▼

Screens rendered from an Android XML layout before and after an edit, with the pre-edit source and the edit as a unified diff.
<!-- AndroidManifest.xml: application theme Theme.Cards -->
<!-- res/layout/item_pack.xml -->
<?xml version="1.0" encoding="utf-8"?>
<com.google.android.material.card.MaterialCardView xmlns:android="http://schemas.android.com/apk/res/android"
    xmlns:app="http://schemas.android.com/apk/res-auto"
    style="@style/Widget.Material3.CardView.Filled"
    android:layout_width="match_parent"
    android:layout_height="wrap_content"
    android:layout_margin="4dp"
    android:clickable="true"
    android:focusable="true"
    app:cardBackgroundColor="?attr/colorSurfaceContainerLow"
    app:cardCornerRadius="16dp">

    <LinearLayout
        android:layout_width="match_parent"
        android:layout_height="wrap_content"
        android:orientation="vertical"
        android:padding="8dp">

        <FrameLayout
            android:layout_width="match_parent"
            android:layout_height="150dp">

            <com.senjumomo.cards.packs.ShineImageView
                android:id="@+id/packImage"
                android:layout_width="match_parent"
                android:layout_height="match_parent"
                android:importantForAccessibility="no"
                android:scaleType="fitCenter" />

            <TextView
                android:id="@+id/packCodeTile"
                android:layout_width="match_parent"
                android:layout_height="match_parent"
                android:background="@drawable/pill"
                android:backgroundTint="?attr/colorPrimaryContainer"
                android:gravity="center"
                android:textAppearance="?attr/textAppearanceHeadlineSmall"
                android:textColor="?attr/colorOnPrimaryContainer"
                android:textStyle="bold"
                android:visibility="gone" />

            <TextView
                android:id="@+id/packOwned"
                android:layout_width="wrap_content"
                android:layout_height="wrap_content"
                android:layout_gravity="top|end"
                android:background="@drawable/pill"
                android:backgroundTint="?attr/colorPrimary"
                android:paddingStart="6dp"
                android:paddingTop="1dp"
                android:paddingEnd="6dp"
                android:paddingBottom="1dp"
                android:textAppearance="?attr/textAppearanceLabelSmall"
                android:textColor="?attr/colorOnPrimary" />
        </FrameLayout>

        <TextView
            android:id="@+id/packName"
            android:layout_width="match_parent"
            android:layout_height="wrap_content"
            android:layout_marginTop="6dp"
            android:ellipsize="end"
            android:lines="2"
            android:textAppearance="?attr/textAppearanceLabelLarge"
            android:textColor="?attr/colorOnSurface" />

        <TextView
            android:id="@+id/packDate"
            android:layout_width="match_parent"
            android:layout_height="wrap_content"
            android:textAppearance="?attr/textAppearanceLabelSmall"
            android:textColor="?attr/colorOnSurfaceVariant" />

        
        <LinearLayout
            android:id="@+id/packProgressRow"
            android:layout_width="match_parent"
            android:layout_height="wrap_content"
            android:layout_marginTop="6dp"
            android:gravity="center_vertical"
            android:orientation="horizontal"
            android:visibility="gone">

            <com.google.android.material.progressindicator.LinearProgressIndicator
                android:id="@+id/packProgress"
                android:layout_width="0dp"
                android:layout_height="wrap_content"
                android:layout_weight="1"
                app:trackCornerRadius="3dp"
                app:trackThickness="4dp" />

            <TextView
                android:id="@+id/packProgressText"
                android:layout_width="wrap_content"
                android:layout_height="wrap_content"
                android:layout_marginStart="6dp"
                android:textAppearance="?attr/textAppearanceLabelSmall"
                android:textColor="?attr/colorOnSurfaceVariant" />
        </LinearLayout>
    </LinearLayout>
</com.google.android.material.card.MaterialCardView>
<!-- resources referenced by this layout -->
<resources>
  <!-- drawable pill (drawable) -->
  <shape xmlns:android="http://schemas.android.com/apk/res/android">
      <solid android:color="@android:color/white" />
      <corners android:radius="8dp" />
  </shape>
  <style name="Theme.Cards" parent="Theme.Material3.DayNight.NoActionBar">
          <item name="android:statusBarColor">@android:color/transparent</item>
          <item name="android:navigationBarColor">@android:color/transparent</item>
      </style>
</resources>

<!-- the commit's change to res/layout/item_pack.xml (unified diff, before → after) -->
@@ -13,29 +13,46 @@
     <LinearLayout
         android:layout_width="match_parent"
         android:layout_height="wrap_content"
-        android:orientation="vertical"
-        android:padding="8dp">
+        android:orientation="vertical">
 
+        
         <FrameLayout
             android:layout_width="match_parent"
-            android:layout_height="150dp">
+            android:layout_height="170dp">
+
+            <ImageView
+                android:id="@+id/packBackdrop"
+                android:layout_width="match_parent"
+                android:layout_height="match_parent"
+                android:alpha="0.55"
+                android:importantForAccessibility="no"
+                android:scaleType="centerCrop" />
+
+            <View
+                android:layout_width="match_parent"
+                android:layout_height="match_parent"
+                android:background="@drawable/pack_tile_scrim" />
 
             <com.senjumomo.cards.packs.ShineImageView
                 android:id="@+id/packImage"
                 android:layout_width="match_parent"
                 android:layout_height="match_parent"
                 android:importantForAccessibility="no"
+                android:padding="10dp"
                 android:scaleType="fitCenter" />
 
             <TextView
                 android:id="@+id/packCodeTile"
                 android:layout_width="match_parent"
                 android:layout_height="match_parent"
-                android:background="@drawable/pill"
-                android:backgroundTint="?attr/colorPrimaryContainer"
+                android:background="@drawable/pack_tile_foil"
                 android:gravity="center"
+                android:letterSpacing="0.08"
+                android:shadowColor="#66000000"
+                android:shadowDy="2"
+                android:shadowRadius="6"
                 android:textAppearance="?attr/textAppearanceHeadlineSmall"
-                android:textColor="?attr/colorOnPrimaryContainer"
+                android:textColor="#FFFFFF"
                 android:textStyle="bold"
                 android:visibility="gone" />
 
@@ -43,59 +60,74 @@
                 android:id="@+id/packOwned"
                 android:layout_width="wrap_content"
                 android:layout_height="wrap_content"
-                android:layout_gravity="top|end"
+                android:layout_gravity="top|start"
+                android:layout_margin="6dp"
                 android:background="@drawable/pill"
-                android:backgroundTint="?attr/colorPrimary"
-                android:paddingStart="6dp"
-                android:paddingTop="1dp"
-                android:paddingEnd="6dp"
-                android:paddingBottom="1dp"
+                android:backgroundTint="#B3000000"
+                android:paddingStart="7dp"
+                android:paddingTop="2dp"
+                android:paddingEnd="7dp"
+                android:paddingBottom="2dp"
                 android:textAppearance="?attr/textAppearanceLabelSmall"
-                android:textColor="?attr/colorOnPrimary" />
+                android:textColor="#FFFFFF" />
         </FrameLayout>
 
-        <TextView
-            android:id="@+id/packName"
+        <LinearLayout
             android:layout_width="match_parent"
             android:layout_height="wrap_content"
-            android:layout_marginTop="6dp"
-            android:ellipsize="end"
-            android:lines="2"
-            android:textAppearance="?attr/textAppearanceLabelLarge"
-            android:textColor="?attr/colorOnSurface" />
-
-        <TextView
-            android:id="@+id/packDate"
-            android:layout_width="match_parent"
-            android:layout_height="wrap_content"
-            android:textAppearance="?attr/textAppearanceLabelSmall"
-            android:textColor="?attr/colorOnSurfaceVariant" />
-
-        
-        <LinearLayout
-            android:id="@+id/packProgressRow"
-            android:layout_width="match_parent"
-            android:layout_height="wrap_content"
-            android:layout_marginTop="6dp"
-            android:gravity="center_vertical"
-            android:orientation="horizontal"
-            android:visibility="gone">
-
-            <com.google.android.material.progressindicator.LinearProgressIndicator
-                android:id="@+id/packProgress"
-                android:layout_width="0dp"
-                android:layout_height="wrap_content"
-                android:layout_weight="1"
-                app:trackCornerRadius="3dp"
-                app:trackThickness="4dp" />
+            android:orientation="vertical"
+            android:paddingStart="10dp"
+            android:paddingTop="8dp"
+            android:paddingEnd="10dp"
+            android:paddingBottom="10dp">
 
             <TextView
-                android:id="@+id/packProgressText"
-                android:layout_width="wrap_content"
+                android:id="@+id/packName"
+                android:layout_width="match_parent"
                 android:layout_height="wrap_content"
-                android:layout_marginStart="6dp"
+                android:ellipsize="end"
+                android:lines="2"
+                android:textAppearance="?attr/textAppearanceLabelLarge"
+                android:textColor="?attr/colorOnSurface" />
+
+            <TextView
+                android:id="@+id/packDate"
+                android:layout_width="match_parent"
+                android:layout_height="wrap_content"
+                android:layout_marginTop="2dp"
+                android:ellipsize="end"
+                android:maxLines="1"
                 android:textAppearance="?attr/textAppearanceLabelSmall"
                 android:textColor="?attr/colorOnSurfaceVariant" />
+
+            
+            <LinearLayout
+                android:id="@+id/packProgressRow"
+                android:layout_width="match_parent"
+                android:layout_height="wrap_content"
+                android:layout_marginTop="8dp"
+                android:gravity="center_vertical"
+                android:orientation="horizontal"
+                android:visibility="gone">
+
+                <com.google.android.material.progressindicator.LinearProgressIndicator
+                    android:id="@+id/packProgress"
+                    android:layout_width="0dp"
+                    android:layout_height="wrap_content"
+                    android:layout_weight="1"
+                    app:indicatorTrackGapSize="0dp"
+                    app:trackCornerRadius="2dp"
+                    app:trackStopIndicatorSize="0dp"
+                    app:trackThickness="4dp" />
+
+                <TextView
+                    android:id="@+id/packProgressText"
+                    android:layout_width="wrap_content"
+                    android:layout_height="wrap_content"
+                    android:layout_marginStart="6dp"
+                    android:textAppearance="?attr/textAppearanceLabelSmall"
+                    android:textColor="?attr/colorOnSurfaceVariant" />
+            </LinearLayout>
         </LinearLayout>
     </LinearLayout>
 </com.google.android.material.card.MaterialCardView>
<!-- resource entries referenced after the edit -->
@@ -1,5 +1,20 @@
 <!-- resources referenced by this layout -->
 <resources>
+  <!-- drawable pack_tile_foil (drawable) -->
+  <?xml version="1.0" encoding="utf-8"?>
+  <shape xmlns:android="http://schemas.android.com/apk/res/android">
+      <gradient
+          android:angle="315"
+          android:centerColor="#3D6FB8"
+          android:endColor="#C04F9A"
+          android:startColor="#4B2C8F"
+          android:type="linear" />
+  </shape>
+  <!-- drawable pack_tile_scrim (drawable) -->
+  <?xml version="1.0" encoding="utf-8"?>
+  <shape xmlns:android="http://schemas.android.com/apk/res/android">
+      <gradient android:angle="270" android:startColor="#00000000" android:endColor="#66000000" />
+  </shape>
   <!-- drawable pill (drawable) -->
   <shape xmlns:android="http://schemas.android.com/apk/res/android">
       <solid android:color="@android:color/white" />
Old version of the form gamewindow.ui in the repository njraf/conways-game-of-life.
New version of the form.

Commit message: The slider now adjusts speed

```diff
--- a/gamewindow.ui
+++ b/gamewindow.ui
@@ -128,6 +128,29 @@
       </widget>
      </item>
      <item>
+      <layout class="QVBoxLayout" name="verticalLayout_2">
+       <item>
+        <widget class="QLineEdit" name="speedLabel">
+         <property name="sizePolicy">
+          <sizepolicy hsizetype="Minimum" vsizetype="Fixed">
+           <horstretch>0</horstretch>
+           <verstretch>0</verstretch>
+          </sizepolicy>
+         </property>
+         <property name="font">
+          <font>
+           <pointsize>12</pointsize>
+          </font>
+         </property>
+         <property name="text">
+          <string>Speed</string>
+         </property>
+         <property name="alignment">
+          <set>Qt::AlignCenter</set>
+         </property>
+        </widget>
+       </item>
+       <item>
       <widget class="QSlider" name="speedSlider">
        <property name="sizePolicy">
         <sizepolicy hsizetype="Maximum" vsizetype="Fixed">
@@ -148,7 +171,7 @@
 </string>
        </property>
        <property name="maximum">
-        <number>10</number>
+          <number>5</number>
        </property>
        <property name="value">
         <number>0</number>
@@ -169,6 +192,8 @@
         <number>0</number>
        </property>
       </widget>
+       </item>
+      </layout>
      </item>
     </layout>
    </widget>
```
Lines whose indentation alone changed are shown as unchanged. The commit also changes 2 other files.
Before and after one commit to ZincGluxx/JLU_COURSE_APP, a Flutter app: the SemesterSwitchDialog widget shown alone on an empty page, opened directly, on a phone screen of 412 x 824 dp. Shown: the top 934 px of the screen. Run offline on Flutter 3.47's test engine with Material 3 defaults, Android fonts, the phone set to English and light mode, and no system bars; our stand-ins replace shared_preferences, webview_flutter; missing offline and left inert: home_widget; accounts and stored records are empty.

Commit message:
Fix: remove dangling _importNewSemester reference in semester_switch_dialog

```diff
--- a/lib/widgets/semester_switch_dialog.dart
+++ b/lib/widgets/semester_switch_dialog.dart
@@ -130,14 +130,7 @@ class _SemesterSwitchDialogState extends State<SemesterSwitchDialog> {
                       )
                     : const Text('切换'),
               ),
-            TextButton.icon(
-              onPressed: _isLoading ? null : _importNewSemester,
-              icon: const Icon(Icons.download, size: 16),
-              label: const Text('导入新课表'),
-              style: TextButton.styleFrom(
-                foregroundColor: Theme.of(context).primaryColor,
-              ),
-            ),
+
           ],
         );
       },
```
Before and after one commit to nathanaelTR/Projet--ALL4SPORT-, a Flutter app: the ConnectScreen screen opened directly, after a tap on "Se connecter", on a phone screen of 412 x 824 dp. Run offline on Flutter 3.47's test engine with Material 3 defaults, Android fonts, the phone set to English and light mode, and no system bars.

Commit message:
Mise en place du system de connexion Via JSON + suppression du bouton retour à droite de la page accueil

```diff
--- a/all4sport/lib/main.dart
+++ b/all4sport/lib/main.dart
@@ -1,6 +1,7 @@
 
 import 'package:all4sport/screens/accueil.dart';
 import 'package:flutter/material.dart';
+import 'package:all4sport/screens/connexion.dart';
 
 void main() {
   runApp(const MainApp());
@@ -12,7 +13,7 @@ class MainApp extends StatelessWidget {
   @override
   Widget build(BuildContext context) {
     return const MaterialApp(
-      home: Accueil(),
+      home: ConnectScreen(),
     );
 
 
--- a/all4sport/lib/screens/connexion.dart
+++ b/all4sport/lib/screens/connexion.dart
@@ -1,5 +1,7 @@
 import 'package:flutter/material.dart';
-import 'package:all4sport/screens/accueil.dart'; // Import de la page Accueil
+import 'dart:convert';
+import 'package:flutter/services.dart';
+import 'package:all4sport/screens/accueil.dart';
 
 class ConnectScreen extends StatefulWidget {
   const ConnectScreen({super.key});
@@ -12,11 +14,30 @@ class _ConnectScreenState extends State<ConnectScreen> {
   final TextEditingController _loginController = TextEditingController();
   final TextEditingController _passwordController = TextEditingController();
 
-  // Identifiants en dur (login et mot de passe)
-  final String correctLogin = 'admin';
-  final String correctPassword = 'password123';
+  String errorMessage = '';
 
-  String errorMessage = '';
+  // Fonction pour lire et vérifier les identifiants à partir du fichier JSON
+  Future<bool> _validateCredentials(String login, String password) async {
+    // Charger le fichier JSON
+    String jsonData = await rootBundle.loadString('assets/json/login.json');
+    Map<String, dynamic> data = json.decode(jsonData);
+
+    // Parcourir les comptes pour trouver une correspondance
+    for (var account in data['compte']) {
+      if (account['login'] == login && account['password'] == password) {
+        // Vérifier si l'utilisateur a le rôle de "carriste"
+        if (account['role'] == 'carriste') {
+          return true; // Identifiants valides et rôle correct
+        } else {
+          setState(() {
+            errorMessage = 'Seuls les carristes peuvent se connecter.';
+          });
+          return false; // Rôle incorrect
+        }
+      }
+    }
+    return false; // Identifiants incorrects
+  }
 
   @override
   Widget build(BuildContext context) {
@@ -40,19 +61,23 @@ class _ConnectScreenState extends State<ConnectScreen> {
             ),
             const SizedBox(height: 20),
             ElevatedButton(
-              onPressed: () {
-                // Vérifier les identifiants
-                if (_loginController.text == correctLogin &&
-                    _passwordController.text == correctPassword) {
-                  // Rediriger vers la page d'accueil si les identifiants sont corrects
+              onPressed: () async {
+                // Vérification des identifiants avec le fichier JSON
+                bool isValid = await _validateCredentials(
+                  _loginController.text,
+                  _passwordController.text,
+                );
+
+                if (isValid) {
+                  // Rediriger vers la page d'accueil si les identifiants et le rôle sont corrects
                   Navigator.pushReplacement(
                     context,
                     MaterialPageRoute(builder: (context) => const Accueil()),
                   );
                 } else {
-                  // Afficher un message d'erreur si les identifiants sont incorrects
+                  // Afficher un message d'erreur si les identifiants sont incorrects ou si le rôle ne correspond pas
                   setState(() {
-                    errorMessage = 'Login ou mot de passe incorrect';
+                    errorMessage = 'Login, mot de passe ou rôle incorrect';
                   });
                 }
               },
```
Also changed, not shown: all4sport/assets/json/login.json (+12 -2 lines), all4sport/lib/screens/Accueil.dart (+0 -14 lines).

▲

■ Problem requirements:
Scan the material above. Return every line containing the string "paddingEnd".

■ Written reply:
                android:paddingEnd="6dp"
-                android:paddingEnd="6dp"
+                android:paddingEnd="7dp"
+            android:paddingEnd="10dp"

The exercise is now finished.